=== Section Start ===
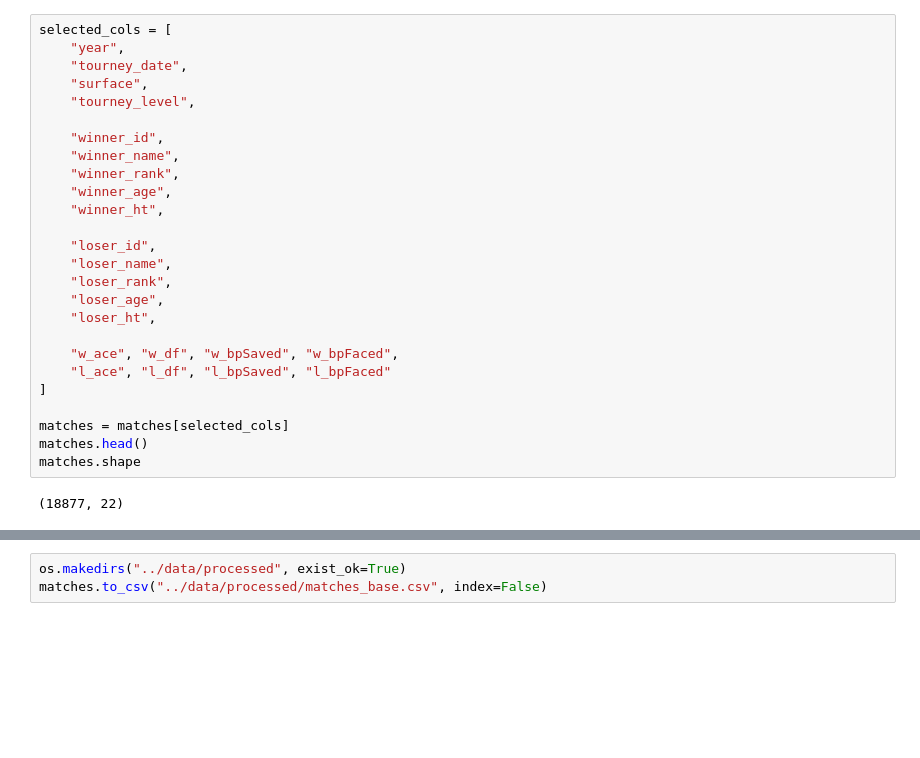
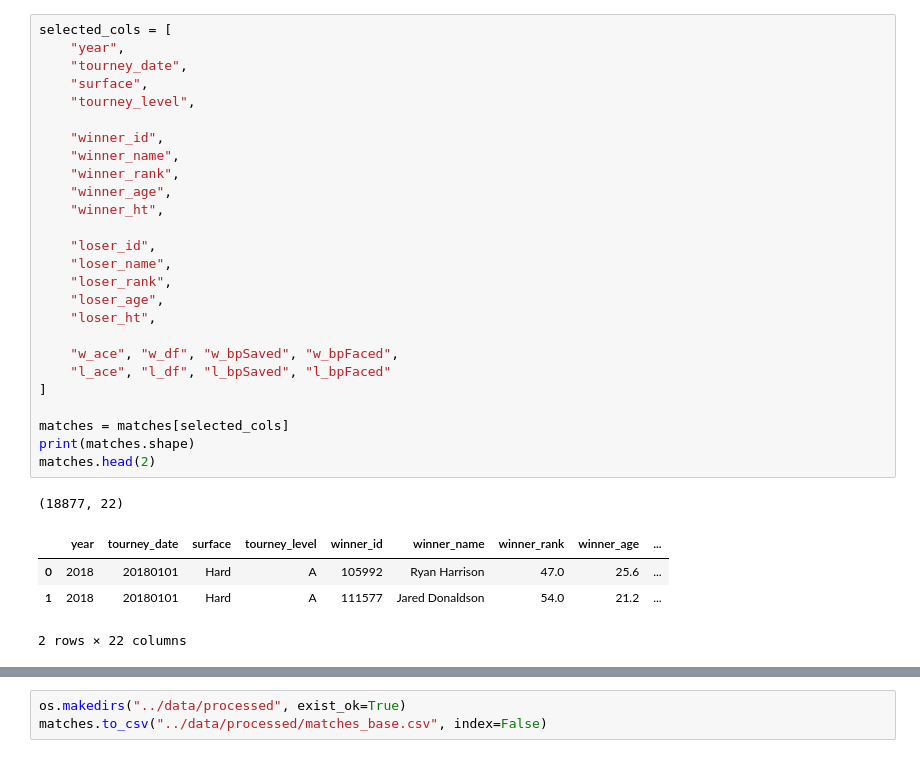
Before and after one commit to javilunaquesada/Tennis_ML_Project, a Jupyter notebook: Notebooks/01_data_understanding.ipynb, the cells around one changed output, grey strips where cells are left out. Drawn from its saved outputs; the diff is of its cells as text; blank space fills up the shorter version.

```diff
--- a/Notebooks/01_data_understanding.ipynb
+++ b/Notebooks/01_data_understanding.ipynb
@@ -94,31 +95,35 @@ memory usage: 7.2+ MB
 # %%
 selected_cols = [
     "year",
     "tourney_date",
     "surface",
     "tourney_level",
 
     "winner_id",
     "winner_name",
     "winner_rank",
     "winner_age",
     "winner_ht",
 
     "loser_id",
     "loser_name",
     "loser_rank",
     "loser_age",
     "loser_ht",
 
     "w_ace", "w_df", "w_bpSaved", "w_bpFaced",
     "l_ace", "l_df", "l_bpSaved", "l_bpFaced"
 ]
 
 matches = matches[selected_cols]
-matches.head()
-matches.shape
+print(matches.shape)
+matches.head(2)
 # %% [output]
 (18877, 22)
+|  | year | tourney_date | surface | tourney_level | winner_id | winner_name | winner_rank | winner_age | ... |
+| 0 | 2018 | 20180101 | Hard | A | 105992 | Ryan Harrison | 47.0 | 25.6 | ... |
+| 1 | 2018 | 20180101 | Hard | A | 111577 | Jared Donaldson | 54.0 | 21.2 | ... |
+2 rows × 22 columns
 # %%
 missing_ratio = matches.isna().mean().sort_values(ascending=False)
 missing_ratio[missing_ratio > 0]
```
Also changed, not shown: parts of 6 cells of this notebook.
=== Section End ===
What is being asked - Throughout the data above, report every line that contains the string "matches".

Response to this exercise -
 matches = matches[selected_cols]
-matches.head()
-matches.shape
+print(matches.shape)
+matches.head(2)
 missing_ratio = matches.isna().mean().sort_values(ascending=False)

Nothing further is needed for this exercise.